— Work task —
Each line of the records that holds "email" should be shown in full.

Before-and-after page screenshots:

::::

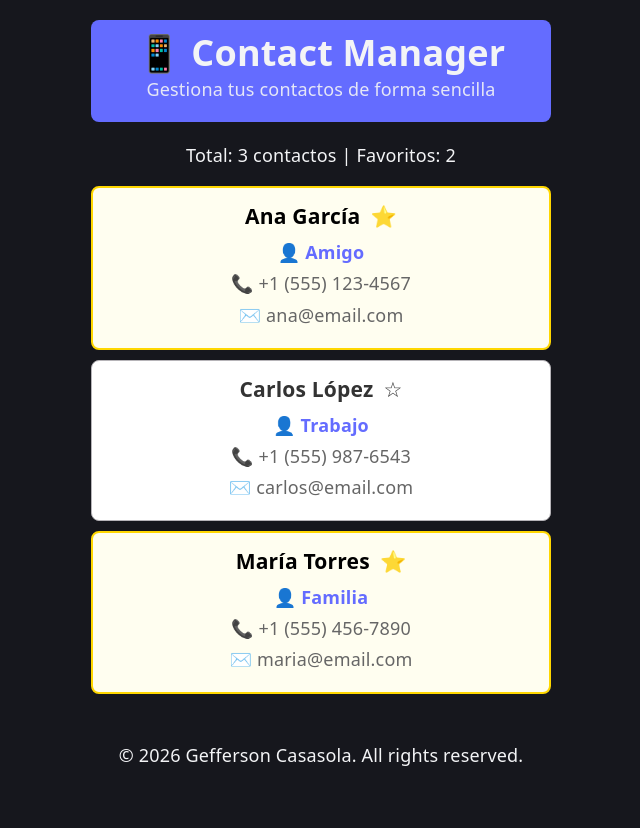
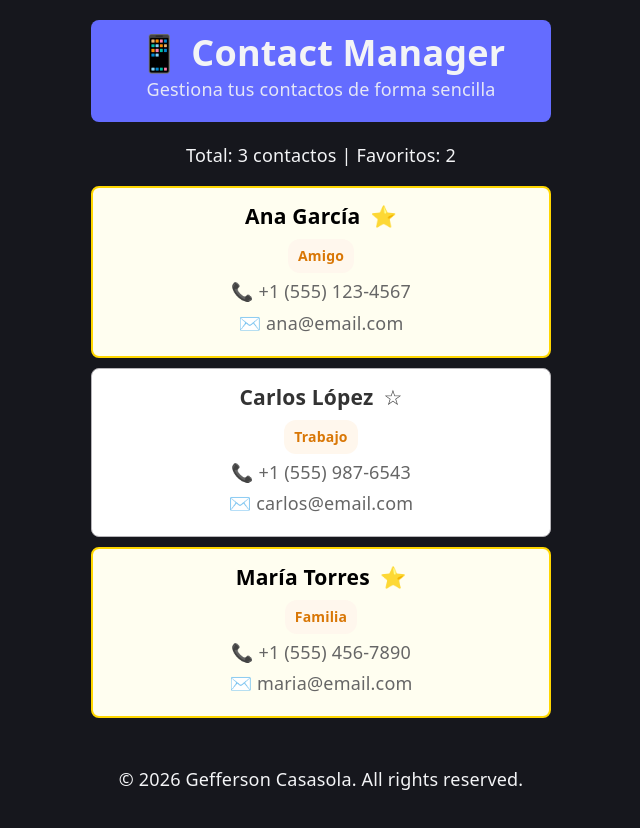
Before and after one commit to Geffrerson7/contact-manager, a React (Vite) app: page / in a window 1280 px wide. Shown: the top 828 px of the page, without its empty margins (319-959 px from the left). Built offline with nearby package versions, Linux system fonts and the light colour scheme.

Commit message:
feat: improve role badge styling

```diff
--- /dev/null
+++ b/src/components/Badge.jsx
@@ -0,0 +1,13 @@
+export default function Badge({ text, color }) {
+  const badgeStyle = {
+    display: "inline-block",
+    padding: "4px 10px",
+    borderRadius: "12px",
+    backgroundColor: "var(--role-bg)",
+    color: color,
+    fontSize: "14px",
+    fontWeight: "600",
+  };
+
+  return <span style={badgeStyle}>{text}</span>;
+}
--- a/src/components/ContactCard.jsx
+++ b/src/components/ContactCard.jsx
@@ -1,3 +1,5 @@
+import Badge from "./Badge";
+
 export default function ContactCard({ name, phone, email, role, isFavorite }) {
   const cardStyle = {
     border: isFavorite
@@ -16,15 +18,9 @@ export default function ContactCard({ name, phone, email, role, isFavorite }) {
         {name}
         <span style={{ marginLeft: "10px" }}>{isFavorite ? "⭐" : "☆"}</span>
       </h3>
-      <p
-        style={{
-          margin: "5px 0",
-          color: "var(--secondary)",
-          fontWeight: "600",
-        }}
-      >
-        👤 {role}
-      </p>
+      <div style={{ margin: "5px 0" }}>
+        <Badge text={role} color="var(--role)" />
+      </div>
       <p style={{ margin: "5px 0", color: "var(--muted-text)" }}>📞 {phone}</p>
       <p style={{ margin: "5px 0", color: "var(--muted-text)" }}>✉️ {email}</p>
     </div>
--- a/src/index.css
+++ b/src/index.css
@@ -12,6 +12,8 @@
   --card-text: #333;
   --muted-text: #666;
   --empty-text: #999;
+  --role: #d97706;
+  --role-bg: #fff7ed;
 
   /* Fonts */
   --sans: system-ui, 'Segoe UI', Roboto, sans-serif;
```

::::

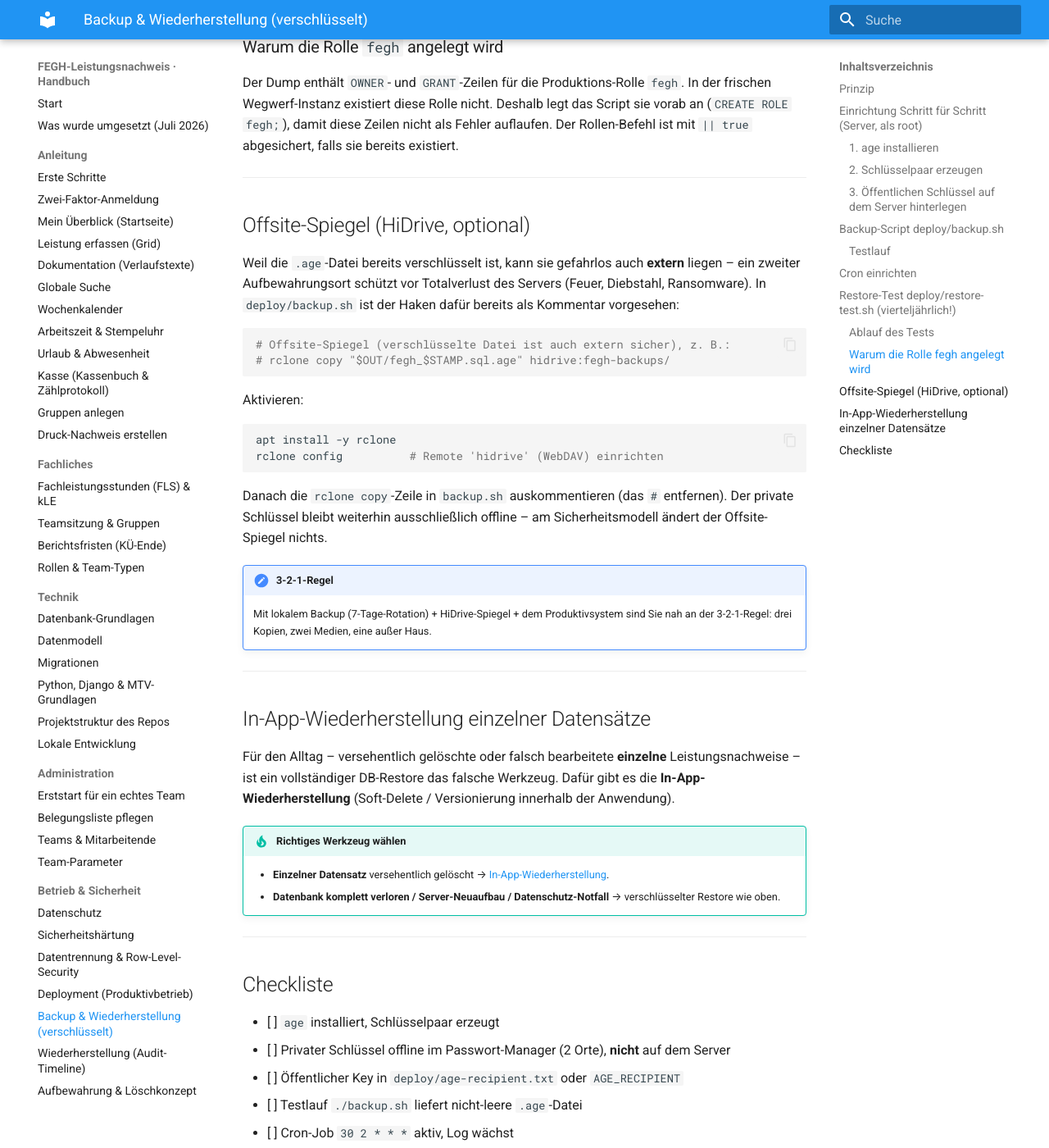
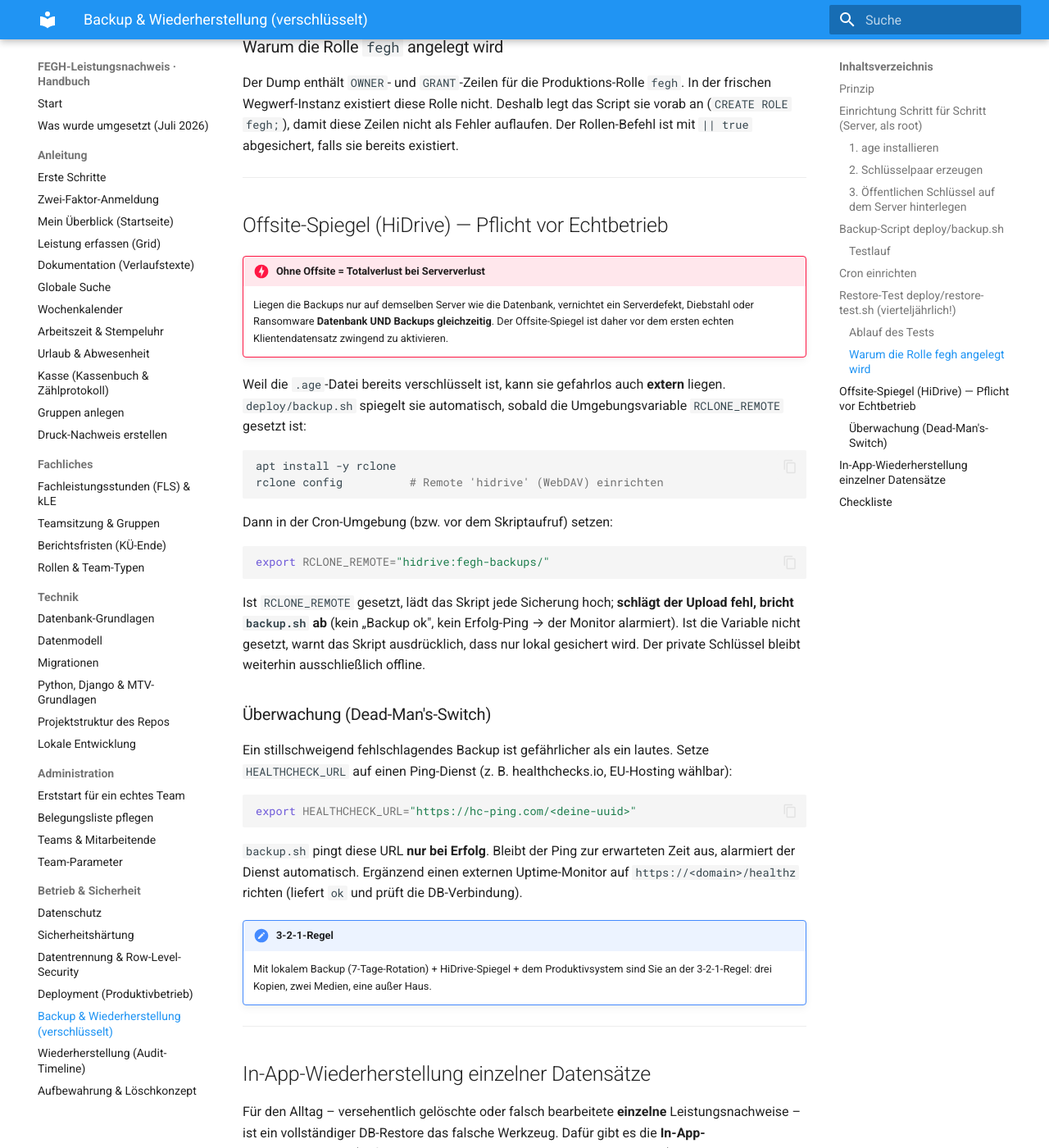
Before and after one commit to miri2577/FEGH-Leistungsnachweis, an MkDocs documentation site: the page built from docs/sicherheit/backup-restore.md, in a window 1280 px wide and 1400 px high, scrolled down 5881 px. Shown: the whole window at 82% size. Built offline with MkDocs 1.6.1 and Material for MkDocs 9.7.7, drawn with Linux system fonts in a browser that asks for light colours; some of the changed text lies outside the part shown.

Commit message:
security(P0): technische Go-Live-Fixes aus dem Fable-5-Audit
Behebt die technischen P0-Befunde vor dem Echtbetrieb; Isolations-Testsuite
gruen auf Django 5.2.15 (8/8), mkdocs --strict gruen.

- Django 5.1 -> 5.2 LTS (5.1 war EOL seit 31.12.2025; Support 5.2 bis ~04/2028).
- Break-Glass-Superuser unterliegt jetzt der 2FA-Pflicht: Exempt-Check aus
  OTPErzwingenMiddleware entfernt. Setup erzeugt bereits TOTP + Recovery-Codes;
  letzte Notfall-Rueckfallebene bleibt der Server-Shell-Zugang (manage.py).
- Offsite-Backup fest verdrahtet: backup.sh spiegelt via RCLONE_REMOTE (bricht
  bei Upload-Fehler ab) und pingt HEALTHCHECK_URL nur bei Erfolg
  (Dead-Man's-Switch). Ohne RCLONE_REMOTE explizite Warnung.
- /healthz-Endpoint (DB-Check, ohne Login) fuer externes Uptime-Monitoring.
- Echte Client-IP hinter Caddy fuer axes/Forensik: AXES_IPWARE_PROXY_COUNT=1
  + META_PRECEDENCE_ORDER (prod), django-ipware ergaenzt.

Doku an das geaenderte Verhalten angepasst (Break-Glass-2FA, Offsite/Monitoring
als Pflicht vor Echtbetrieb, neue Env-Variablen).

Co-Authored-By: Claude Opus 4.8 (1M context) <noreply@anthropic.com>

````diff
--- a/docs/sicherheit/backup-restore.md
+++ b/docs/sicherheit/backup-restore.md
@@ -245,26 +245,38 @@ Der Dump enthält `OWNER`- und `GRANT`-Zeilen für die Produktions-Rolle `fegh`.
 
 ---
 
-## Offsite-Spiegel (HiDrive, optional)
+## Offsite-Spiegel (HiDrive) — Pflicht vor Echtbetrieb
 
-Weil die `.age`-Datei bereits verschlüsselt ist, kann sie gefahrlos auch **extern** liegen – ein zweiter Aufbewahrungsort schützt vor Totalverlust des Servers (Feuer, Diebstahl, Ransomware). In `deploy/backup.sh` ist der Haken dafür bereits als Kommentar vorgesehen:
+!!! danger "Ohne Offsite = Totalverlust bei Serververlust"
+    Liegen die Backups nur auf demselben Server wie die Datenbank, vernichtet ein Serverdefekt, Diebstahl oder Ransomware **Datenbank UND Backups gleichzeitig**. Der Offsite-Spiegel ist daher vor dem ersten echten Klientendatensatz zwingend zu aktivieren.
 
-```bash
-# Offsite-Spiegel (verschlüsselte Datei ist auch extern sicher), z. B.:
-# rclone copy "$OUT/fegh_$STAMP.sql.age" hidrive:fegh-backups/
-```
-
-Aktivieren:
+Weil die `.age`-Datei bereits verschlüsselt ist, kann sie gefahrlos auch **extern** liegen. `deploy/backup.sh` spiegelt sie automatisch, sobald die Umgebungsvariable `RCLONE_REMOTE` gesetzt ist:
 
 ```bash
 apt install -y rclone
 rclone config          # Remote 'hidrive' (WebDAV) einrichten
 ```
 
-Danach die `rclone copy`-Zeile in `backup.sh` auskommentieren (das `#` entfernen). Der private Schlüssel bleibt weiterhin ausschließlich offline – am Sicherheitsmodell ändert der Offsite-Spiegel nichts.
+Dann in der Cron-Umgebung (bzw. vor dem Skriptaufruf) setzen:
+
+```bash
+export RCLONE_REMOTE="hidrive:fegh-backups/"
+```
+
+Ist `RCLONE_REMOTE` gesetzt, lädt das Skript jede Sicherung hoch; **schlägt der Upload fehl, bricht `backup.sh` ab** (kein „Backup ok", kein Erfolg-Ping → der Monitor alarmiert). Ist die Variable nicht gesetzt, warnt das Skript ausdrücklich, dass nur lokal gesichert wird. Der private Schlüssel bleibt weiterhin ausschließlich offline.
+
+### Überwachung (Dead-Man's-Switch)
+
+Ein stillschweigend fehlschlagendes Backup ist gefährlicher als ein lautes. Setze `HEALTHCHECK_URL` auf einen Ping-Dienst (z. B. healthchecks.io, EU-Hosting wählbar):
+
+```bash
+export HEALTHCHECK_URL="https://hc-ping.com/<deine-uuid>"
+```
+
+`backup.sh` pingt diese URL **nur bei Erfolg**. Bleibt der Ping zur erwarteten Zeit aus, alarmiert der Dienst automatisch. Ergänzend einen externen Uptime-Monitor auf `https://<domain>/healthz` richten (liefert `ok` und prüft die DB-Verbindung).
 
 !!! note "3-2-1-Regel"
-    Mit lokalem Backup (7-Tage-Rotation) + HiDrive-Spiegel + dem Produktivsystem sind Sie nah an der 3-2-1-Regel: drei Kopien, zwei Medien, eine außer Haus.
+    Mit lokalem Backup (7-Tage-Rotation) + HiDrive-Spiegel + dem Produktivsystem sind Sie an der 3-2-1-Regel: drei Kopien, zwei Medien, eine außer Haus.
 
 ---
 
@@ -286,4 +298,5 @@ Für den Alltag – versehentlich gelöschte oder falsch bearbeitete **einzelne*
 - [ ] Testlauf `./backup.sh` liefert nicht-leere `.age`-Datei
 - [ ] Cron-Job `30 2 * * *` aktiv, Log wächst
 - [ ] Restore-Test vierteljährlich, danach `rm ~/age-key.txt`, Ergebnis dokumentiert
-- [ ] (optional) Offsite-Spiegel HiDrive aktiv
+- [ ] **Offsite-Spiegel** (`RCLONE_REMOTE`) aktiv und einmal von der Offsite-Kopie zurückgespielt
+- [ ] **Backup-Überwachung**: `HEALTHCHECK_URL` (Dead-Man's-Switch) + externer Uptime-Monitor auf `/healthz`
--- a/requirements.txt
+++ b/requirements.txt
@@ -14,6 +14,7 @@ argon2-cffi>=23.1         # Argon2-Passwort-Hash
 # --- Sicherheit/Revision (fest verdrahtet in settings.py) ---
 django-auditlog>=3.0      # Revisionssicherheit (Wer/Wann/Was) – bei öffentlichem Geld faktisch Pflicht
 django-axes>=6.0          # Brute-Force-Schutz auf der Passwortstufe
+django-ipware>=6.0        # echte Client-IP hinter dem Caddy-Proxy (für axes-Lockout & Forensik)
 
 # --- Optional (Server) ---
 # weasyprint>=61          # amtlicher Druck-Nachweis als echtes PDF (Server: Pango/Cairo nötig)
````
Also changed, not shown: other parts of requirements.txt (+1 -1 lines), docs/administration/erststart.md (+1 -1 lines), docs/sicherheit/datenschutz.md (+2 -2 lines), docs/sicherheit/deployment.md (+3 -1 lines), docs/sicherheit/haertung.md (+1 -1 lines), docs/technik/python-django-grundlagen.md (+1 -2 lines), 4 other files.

::::

— Your response —
 export default function ContactCard({ name, phone, email, role, isFavorite }) {
@@ -16,15 +18,9 @@ export default function ContactCard({ name, phone, email, role, isFavorite }) {
       <p style={{ margin: "5px 0", color: "var(--muted-text)" }}>✉️ {email}</p>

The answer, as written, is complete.